Current NICE guidance [1,2] advises use of expectant management for 7–14 days as the first-line management strategy for women with a confirmed diagnosis of miscarriage. Explore management options other than expectant management if:
- expectant management is not acceptable or
- the woman is at increased risk of haemorrhage (for example, she is in the late first trimester) or
- she has previous adverse and/or traumatic experience associated with pregnancy (for example, stillbirth, miscarriage or antepartum haemorrhage) or
- she is at increased risk from the effects of haemorrhage (for example, if she has coagulopathies or is unable to have a blood transfusion) or
- there is evidence of infection.

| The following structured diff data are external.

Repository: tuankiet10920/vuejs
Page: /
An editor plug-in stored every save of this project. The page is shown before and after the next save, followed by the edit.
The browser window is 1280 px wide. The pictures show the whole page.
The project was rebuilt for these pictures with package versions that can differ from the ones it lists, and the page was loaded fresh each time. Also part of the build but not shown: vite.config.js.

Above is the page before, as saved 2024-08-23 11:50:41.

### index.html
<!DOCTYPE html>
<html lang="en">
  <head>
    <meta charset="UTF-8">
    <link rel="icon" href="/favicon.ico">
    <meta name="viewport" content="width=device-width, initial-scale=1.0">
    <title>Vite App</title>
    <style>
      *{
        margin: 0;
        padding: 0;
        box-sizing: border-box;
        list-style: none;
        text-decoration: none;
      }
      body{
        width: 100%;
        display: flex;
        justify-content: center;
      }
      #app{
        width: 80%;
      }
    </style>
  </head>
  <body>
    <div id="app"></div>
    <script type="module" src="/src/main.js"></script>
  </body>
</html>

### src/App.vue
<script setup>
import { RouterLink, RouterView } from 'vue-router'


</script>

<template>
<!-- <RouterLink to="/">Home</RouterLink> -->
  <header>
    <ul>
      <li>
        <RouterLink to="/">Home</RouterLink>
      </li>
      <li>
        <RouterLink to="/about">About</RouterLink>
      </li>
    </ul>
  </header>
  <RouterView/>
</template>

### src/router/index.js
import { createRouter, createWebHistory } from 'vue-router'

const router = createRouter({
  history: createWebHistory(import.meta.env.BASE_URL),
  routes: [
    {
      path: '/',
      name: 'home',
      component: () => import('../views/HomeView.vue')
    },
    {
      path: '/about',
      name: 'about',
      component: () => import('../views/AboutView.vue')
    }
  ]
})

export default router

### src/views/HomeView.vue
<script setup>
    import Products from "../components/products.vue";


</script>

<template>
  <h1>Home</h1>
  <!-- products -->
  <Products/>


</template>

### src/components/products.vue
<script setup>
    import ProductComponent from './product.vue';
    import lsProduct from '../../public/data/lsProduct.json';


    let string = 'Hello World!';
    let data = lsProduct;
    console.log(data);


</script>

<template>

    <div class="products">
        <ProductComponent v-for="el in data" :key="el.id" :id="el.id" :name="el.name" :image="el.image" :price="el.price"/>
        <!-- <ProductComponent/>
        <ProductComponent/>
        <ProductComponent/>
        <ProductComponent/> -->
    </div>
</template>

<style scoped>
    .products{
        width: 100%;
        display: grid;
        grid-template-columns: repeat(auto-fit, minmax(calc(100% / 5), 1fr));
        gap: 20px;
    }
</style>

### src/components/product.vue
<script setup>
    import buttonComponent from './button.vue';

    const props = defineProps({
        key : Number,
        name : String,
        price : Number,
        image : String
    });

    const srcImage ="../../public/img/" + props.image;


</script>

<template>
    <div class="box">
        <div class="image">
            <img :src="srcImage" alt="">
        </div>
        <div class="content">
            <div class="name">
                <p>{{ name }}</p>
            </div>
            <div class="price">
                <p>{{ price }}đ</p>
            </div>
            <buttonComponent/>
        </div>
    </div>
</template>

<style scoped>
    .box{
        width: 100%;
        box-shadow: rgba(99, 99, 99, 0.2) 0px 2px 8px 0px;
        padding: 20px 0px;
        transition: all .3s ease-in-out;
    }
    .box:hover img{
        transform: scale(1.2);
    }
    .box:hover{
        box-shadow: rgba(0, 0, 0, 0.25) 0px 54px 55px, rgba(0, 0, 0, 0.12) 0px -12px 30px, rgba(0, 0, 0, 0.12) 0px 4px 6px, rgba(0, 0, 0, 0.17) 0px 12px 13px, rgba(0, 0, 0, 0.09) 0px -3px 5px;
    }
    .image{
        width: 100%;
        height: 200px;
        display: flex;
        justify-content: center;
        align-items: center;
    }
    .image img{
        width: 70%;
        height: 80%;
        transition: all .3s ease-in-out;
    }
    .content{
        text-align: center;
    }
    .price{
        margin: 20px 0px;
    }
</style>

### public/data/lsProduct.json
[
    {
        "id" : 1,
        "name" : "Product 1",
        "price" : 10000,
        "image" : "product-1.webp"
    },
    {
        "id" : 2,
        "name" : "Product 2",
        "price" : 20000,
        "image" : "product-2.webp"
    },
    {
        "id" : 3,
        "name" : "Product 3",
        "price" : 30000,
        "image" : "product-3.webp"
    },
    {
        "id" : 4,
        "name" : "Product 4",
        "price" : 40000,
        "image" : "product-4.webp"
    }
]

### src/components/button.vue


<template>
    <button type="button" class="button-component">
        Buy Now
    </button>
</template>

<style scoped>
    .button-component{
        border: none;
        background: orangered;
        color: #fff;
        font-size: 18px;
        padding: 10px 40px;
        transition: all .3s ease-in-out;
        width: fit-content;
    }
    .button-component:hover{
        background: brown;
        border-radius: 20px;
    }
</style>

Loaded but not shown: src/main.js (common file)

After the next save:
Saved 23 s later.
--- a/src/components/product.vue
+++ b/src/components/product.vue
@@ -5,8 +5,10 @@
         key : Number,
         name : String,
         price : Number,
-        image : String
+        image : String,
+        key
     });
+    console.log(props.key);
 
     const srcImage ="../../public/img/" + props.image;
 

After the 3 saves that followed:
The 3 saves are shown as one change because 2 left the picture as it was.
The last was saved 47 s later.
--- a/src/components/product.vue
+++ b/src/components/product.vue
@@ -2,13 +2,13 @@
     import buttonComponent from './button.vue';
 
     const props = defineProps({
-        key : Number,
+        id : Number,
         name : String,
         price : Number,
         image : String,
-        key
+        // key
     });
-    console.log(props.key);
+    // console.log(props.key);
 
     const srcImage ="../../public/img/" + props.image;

Explain what expectant management involves and that most women will need no further treatment (successful for 70-80% patients). Give all women oral and written information about what to expect throughout the process, advice on pain relief and where and when to get help in an emergency. Also provide women with oral and written information about further treatment options – medical or surgical (MVA or under GA). Written consent is not mandatory.
Give an appointment for 2-3 weeks’ time and offer a repeat scan. The patient should then be reviewed at 2-weekly intervals if she continues to opt for conservative management. Consider checking FBC/CRP. If ongoing bleeding and/or positive pregnancy test, the patient needs review and USS. Discuss alternative management options of miscarriage.